Landsat yield prediction maps can be calibrated to yield based on solely a field average or a specified yield range and average can be applied. In either case, the calibrated map will keep the same proportions to the Landsat value map (in other words, the map symbology will look the same before and after calibrated to yield).
If just a field average is known, equations from Hollinger (2011) can be applied that predict yield for the entire field. Reflectance-based index values are necessary to apply the equations. The equations predicts normalized (to the mean) yield amounts based on normalized (to the mean) MSAVI or other index values. Once normalized yield values are calculated they are multiplied by a field average to acquire a yield prediction map. To produce the equation for MSAVI and other indices, pixel groups from many fields over two seasons from image dates from V12 to V19 were normalized to the mean and combined into one plot where they were correlated with corresponding clean yield monitor data (R² = 0.60 for MSAVI and yield; n = 1,086 pixels). The yield variability prediction model is based on fairly typical seasons; severe weather patterns in R-stages can cause yield variability to change a significant amount after the late V-stages. For example drought during earlier R-stages can cause a higher ratio of lower ground to higher ground yield.
Maps can also be calibrated based on a specified yield range and field average.
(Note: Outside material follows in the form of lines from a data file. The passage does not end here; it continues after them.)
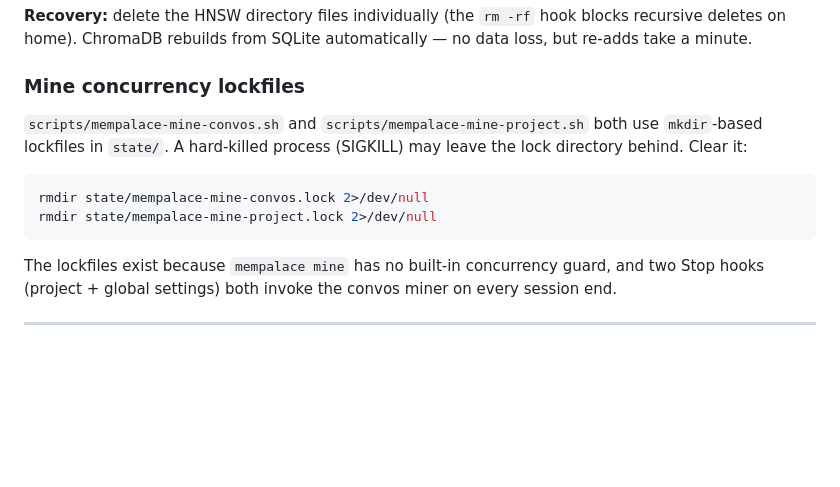
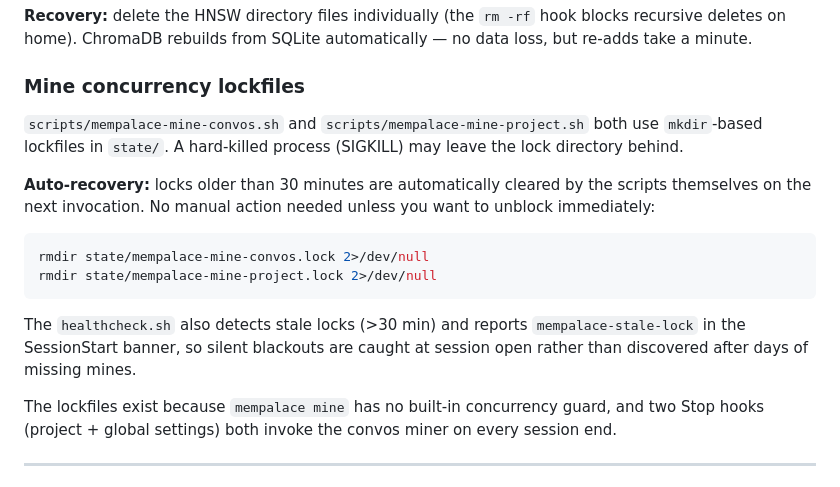
Before and after one commit to williamblair333/Uncle-J-s-Refinery, a Markdown page: docs/RELIABILITY.md, the part around the change. Rendered like a GitHub page; blank space fills up the shorter version.

````diff
--- a/docs/RELIABILITY.md
+++ b/docs/RELIABILITY.md
@@ -178,11 +178,16 @@ ls -lh ~/.mempalace/palace/*/link_lists.bin
 
 ### Mine concurrency lockfiles
 
-`scripts/mempalace-mine-convos.sh` and `scripts/mempalace-mine-project.sh` both use `mkdir`-based lockfiles in `state/`. A hard-killed process (SIGKILL) may leave the lock directory behind. Clear it:
+`scripts/mempalace-mine-convos.sh` and `scripts/mempalace-mine-project.sh` both use `mkdir`-based lockfiles in `state/`. A hard-killed process (SIGKILL) may leave the lock directory behind.
+
+**Auto-recovery:** locks older than 30 minutes are automatically cleared by the scripts themselves on the next invocation. No manual action needed unless you want to unblock immediately:
+
 ```bash
 rmdir state/mempalace-mine-convos.lock 2>/dev/null
 rmdir state/mempalace-mine-project.lock 2>/dev/null
 ```
+
+The `healthcheck.sh` also detects stale locks (>30 min) and reports `mempalace-stale-lock` in the SessionStart banner, so silent blackouts are caught at session open rather than discovered after days of missing mines.
 
 The lockfiles exist because `mempalace mine` has no built-in concurrency guard, and two Stop hooks (project + global settings) both invoke the convos miner on every session end.
 
````
Also changed, not shown: CHANGELOG.md (+40 -0 lines), README.md (+32 -3 lines).
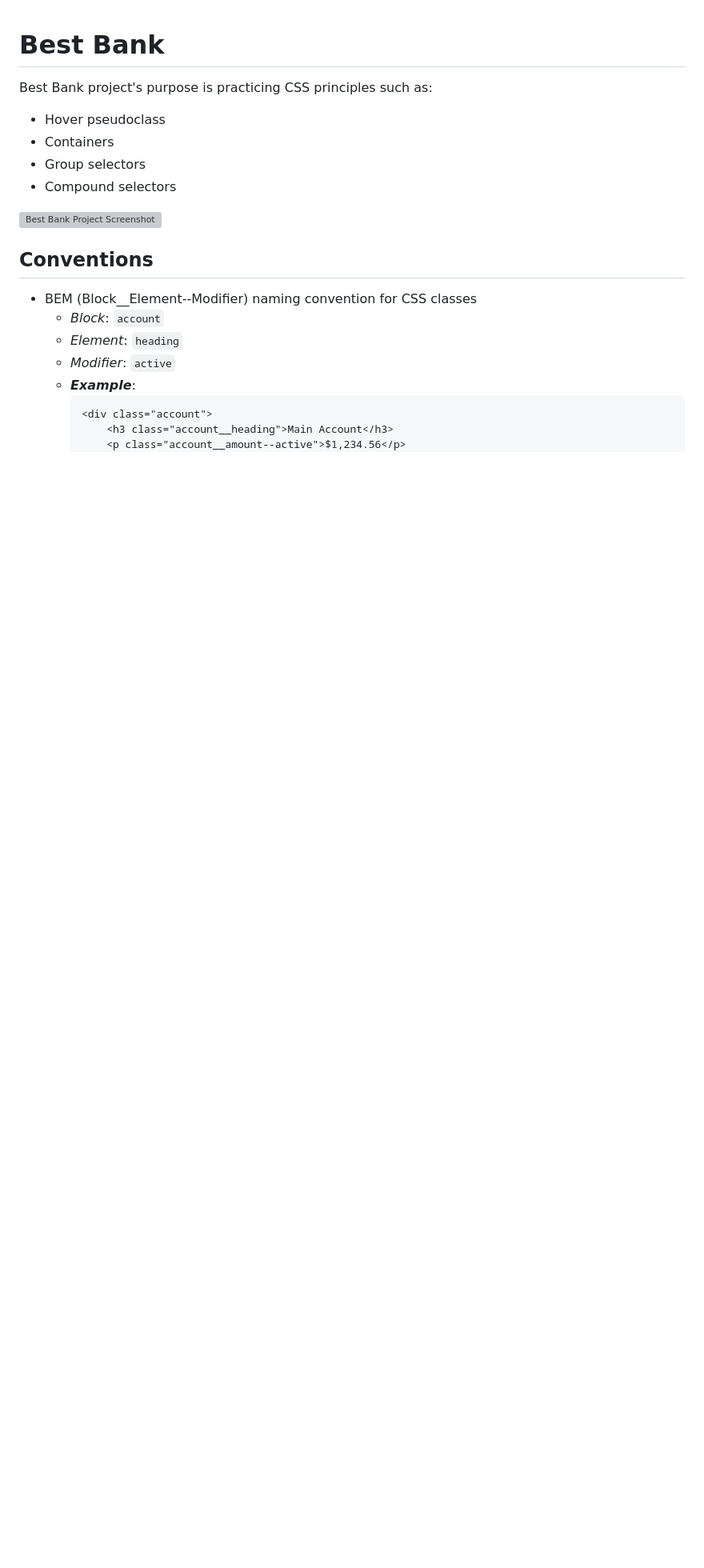
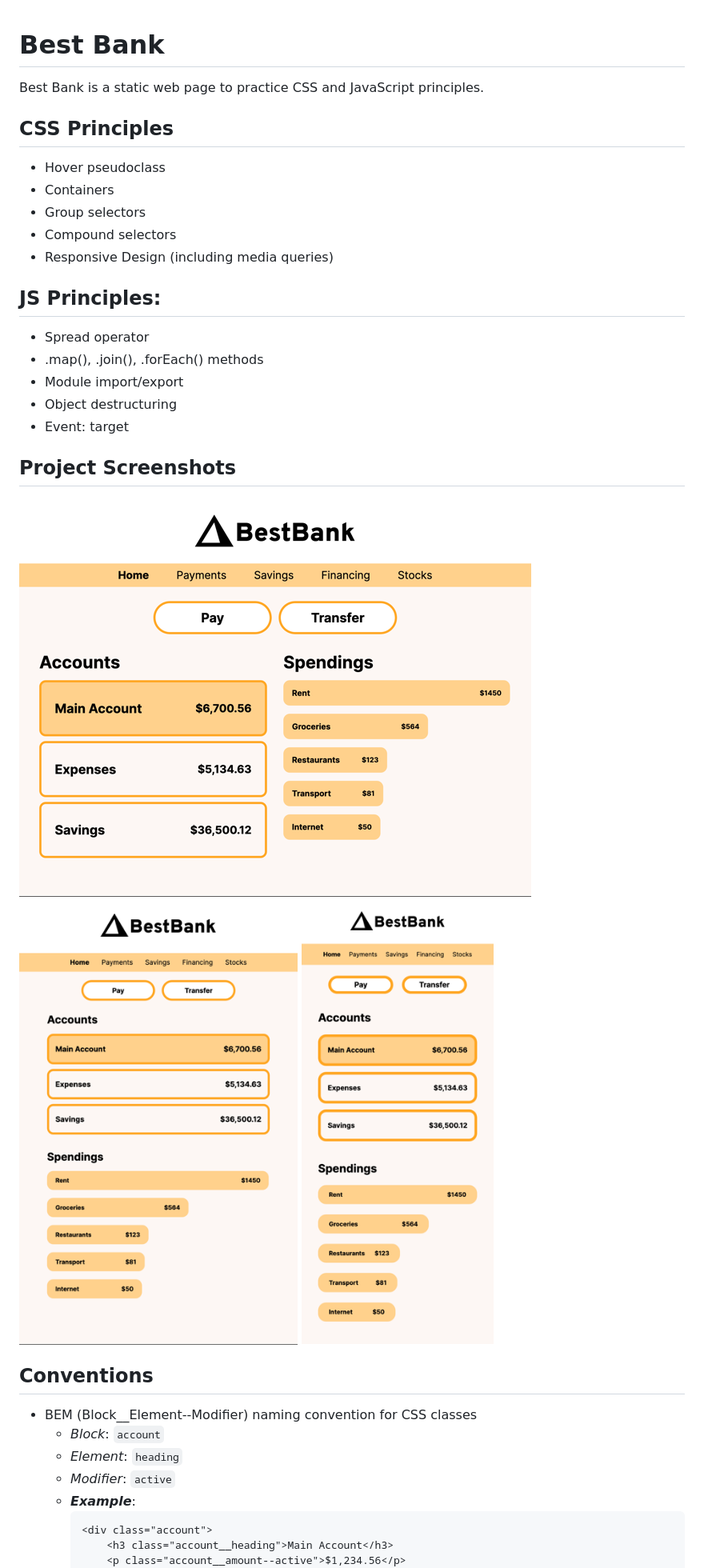
Before and after one commit to jeff-eng/best_bank, a Markdown page: README.md, the part around the change. Shown: that part at 80% size. Rendered like a GitHub page; pictures changed too: assets/screenshot@full-width.png (added), assets/screenshot@max-width370.png (added), assets/screenshot@max-width743.png (added); blank space fills up the shorter version; grey boxes are pictures that could not be loaded.

Commit message:
Added screenshots to README along with project details.

```diff
--- a/README.md
+++ b/README.md
@@ -1,11 +1,25 @@
 # Best Bank
-Best Bank project's purpose is practicing CSS principles such as:
+
+Best Bank is a static web page to practice CSS and JavaScript principles.
+
+## CSS Principles
 * Hover pseudoclass
 * Containers
 * Group selectors
 * Compound selectors
+* Responsive Design (including media queries)
 
-![Best Bank Project Screenshot]()
+## JS Principles:
+* Spread operator
+* .map(), .join(), .forEach() methods
+* Module import/export
+* Object destructuring
+* Event: target
+
+## Project Screenshots
+![project screenshot full width](/assets/screenshot@full-width.png)
+![project screenshot tablet width](/assets/screenshot@max-width743.png)
+![project screenshot mobile width](/assets/screenshot@max-width370.png)
 
 ## Conventions
 * BEM (Block__Element--Modifier) naming convention for CSS classes
```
An advantage of this is that DN values can be used (atmospheric correction is not necessary) which makes the process less time-consuming.
Reliable corn yield quantity maps at the field-scale cannot be produced with Landsat imagery because reliable crop assessment at the field-scale is only posssible during the later vegetative stages which is too far from harvest and excludes growth stages associated with greatest water needs (spatial patterns can still be predicted well from these growth stages though).
For the slideshow correlations, the NIR precipitable correction factor from Wu et al. (2005) was applied to the solar transmittance along the solar zenith angle and the path of the satellite view angle in the atmospheric correction process. The factor increased NIR reflectance significantly (increased average reflectance for the V-stage image date nearest tassel (late V-stage) from .3675 to .4964 [n=468 pixels]; applying the factor to only transmittance would retrieve a reflectance somewhere between the two. Although the factor increased reflectance, correlations between MSAVI and corn yield using either reflectance value were nearly identical; the largest absolute difference with and without the factor for any correlation was 0.0084 while the average absolute difference was 0.0034. Landsat 8 has a launch date in February, 2013; refined NIR bandwidth of Landsat 8 helps resolves the problems that Landsat 5 and 7 have with atmospheric water absorption of NIR wavelengths.
Hollinger, D. 2011. Crop Condition and yield prediction at the field scale with geospatial and artificial neural network applications. Dissertation. Kent State University.
Qi, J., Chehbouni, A., Huete, A. R., Kerr, Y.H., and S. Sorooshian. 1994. A Modified Soil Adjusted Vegetation Index. Remote Sensing of Environment 48: 119-126.
Wu, J., Wang, D, and M.E. Bauer. 2007. Assessing broadband vegetation indices and QuickBird data in estimating leaf area index of corn and potato canopies. Field Crops Research 102: 33–42.
Wu, J., Wang, D., and M.E. Bauer. 2005. Image-based atmospheric correction of Quickbird imagery of Minnesota cropland. Remote Sensing of Environment 99: pp.315-325.